--- Task details ---
Type out every line below exactly as it reads.

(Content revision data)
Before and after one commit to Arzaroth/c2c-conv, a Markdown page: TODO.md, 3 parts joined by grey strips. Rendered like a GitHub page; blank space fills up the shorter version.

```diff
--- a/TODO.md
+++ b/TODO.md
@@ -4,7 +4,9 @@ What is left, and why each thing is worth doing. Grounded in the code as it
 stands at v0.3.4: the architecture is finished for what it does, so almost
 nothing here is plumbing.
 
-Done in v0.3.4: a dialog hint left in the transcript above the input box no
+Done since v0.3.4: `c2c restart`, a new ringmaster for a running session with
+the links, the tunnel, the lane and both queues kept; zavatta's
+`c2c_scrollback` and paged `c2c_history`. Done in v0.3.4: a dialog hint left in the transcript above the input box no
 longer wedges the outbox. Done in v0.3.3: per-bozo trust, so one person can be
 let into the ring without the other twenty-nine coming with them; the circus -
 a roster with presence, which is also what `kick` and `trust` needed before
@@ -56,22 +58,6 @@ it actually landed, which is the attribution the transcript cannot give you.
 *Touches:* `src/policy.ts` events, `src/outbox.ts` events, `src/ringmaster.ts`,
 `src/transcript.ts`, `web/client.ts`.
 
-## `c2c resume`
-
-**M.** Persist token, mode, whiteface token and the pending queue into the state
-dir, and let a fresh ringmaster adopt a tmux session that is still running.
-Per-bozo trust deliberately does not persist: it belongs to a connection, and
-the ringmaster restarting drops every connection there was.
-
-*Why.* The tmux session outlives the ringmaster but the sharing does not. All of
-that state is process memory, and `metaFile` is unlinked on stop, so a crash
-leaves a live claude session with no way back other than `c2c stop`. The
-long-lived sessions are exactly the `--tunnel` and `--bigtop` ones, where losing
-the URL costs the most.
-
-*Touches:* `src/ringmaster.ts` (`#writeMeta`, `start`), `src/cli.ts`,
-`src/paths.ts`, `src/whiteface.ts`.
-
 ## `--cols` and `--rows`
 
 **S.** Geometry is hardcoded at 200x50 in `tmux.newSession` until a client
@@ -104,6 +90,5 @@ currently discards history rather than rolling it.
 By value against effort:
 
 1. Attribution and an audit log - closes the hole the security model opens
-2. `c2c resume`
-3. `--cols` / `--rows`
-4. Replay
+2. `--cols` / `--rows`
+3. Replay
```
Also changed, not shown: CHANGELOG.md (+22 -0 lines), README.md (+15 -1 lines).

--- Solution to this exercise ---
Before and after one commit to Arzaroth/c2c-conv, a Markdown page: TODO.md, 3 parts joined by grey strips. Rendered like a GitHub page; blank space fills up the shorter version.

```diff
--- a/TODO.md
+++ b/TODO.md
@@ -4,7 +4,9 @@ What is left, and why each thing is worth doing. Grounded in the code as it
 stands at v0.3.4: the architecture is finished for what it does, so almost
 nothing here is plumbing.
 
-Done in v0.3.4: a dialog hint left in the transcript above the input box no
+Done since v0.3.4: `c2c restart`, a new ringmaster for a running session with
+the links, the tunnel, the lane and both queues kept; zavatta's
+`c2c_scrollback` and paged `c2c_history`. Done in v0.3.4: a dialog hint left in the transcript above the input box no
 longer wedges the outbox. Done in v0.3.3: per-bozo trust, so one person can be
 let into the ring without the other twenty-nine coming with them; the circus -
 a roster with presence, which is also what `kick` and `trust` needed before
@@ -56,22 +58,6 @@ it actually landed, which is the attribution the transcript cannot give you.
 *Touches:* `src/policy.ts` events, `src/outbox.ts` events, `src/ringmaster.ts`,
 `src/transcript.ts`, `web/client.ts`.
 
-## `c2c resume`
-
-**M.** Persist token, mode, whiteface token and the pending queue into the state
-dir, and let a fresh ringmaster adopt a tmux session that is still running.
-Per-bozo trust deliberately does not persist: it belongs to a connection, and
-the ringmaster restarting drops every connection there was.
-
-*Why.* The tmux session outlives the ringmaster but the sharing does not. All of
-that state is process memory, and `metaFile` is unlinked on stop, so a crash
-leaves a live claude session with no way back other than `c2c stop`. The
-long-lived sessions are exactly the `--tunnel` and `--bigtop` ones, where losing
-the URL costs the most.
-
-*Touches:* `src/ringmaster.ts` (`#writeMeta`, `start`), `src/cli.ts`,
-`src/paths.ts`, `src/whiteface.ts`.
-
 ## `--cols` and `--rows`
 
 **S.** Geometry is hardcoded at 200x50 in `tmux.newSession` until a client
@@ -104,6 +90,5 @@ currently discards history rather than rolling it.
 By value against effort:
 
 1. Attribution and an audit log - closes the hole the security model opens
-2. `c2c resume`
-3. `--cols` / `--rows`
-4. Replay
+2. `--cols` / `--rows`
+3. Replay
```
Also changed, not shown: CHANGELOG.md (+22 -0 lines), README.md (+15 -1 lines).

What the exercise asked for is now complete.